(EXERCISE BRIEF): The pictures stay out. Please retype every line below exactly.

(THE DATA):
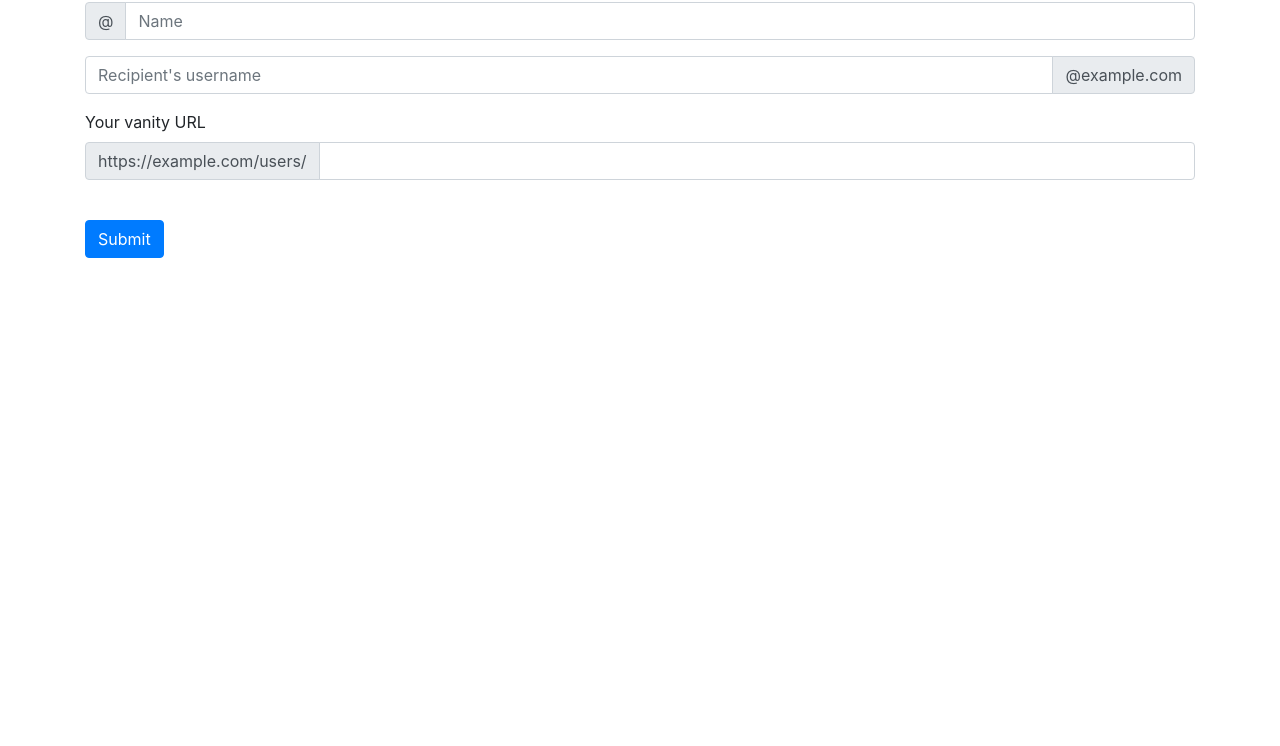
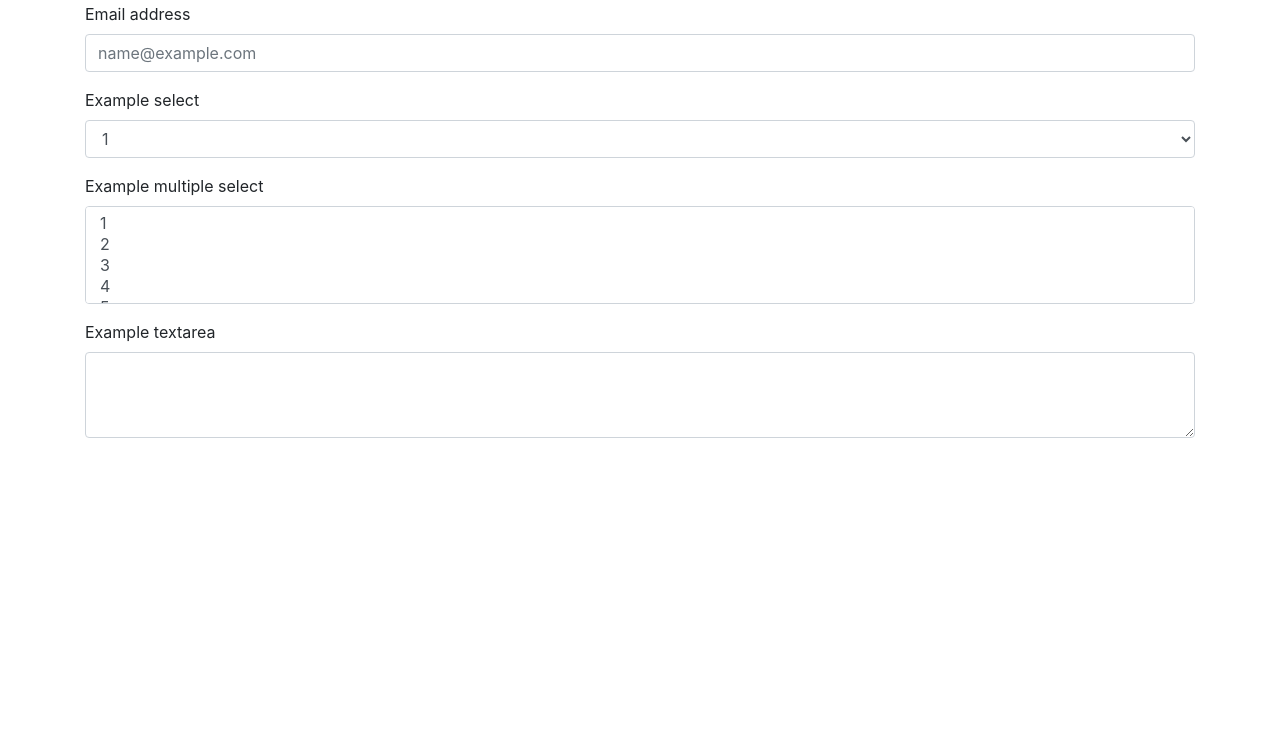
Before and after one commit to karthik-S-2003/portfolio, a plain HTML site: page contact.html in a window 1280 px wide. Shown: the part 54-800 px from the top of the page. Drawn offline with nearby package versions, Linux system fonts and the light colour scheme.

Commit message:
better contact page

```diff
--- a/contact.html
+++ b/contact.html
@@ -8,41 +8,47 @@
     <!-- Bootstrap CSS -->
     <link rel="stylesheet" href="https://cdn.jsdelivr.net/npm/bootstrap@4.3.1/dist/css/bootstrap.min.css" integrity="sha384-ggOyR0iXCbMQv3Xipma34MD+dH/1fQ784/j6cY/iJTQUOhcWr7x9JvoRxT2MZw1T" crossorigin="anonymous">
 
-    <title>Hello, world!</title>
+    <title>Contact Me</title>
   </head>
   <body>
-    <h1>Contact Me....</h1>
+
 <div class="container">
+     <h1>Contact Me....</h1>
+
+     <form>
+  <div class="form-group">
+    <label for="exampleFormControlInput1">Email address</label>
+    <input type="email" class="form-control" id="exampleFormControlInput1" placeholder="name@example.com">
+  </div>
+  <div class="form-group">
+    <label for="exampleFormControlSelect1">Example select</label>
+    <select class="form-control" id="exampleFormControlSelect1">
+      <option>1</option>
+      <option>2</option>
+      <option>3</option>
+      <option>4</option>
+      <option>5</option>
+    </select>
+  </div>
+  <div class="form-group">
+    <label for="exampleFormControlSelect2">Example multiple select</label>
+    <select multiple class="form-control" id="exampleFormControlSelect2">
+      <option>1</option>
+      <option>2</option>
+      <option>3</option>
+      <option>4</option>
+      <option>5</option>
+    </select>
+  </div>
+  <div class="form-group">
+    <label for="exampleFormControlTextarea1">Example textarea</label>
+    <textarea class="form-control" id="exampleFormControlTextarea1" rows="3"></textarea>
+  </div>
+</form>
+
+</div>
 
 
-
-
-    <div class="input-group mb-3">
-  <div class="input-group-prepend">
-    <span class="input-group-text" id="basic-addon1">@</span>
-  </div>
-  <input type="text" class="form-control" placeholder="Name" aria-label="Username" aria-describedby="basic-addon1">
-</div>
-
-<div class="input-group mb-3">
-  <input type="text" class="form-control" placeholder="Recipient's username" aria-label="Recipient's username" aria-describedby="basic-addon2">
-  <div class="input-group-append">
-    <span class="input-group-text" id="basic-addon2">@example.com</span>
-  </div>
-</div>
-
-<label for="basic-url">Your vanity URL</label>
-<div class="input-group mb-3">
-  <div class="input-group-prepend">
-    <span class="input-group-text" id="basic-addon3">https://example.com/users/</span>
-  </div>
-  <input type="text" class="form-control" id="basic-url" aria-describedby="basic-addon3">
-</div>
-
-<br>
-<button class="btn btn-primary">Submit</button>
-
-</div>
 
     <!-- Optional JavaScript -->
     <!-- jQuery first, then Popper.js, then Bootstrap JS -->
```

(OUTPUT FOR THIS TASK):
Before and after one commit to karthik-S-2003/portfolio, a plain HTML site: page contact.html in a window 1280 px wide. Shown: the part 54-800 px from the top of the page. Drawn offline with nearby package versions, Linux system fonts and the light colour scheme.

Commit message:
better contact page

```diff
--- a/contact.html
+++ b/contact.html
@@ -8,41 +8,47 @@
     <!-- Bootstrap CSS -->
     <link rel="stylesheet" href="https://cdn.jsdelivr.net/npm/bootstrap@4.3.1/dist/css/bootstrap.min.css" integrity="sha384-ggOyR0iXCbMQv3Xipma34MD+dH/1fQ784/j6cY/iJTQUOhcWr7x9JvoRxT2MZw1T" crossorigin="anonymous">
 
-    <title>Hello, world!</title>
+    <title>Contact Me</title>
   </head>
   <body>
-    <h1>Contact Me....</h1>
+
 <div class="container">
+     <h1>Contact Me....</h1>
+
+     <form>
+  <div class="form-group">
+    <label for="exampleFormControlInput1">Email address</label>
+    <input type="email" class="form-control" id="exampleFormControlInput1" placeholder="name@example.com">
+  </div>
+  <div class="form-group">
+    <label for="exampleFormControlSelect1">Example select</label>
+    <select class="form-control" id="exampleFormControlSelect1">
+      <option>1</option>
+      <option>2</option>
+      <option>3</option>
+      <option>4</option>
+      <option>5</option>
+    </select>
+  </div>
+  <div class="form-group">
+    <label for="exampleFormControlSelect2">Example multiple select</label>
+    <select multiple class="form-control" id="exampleFormControlSelect2">
+      <option>1</option>
+      <option>2</option>
+      <option>3</option>
+      <option>4</option>
+      <option>5</option>
+    </select>
+  </div>
+  <div class="form-group">
+    <label for="exampleFormControlTextarea1">Example textarea</label>
+    <textarea class="form-control" id="exampleFormControlTextarea1" rows="3"></textarea>
+  </div>
+</form>
+
+</div>
 
 
-
-
-    <div class="input-group mb-3">
-  <div class="input-group-prepend">
-    <span class="input-group-text" id="basic-addon1">@</span>
-  </div>
-  <input type="text" class="form-control" placeholder="Name" aria-label="Username" aria-describedby="basic-addon1">
-</div>
-
-<div class="input-group mb-3">
-  <input type="text" class="form-control" placeholder="Recipient's username" aria-label="Recipient's username" aria-describedby="basic-addon2">
-  <div class="input-group-append">
-    <span class="input-group-text" id="basic-addon2">@example.com</span>
-  </div>
-</div>
-
-<label for="basic-url">Your vanity URL</label>
-<div class="input-group mb-3">
-  <div class="input-group-prepend">
-    <span class="input-group-text" id="basic-addon3">https://example.com/users/</span>
-  </div>
-  <input type="text" class="form-control" id="basic-url" aria-describedby="basic-addon3">
-</div>
-
-<br>
-<button class="btn btn-primary">Submit</button>
-
-</div>
 
     <!-- Optional JavaScript -->
     <!-- jQuery first, then Popper.js, then Bootstrap JS -->
```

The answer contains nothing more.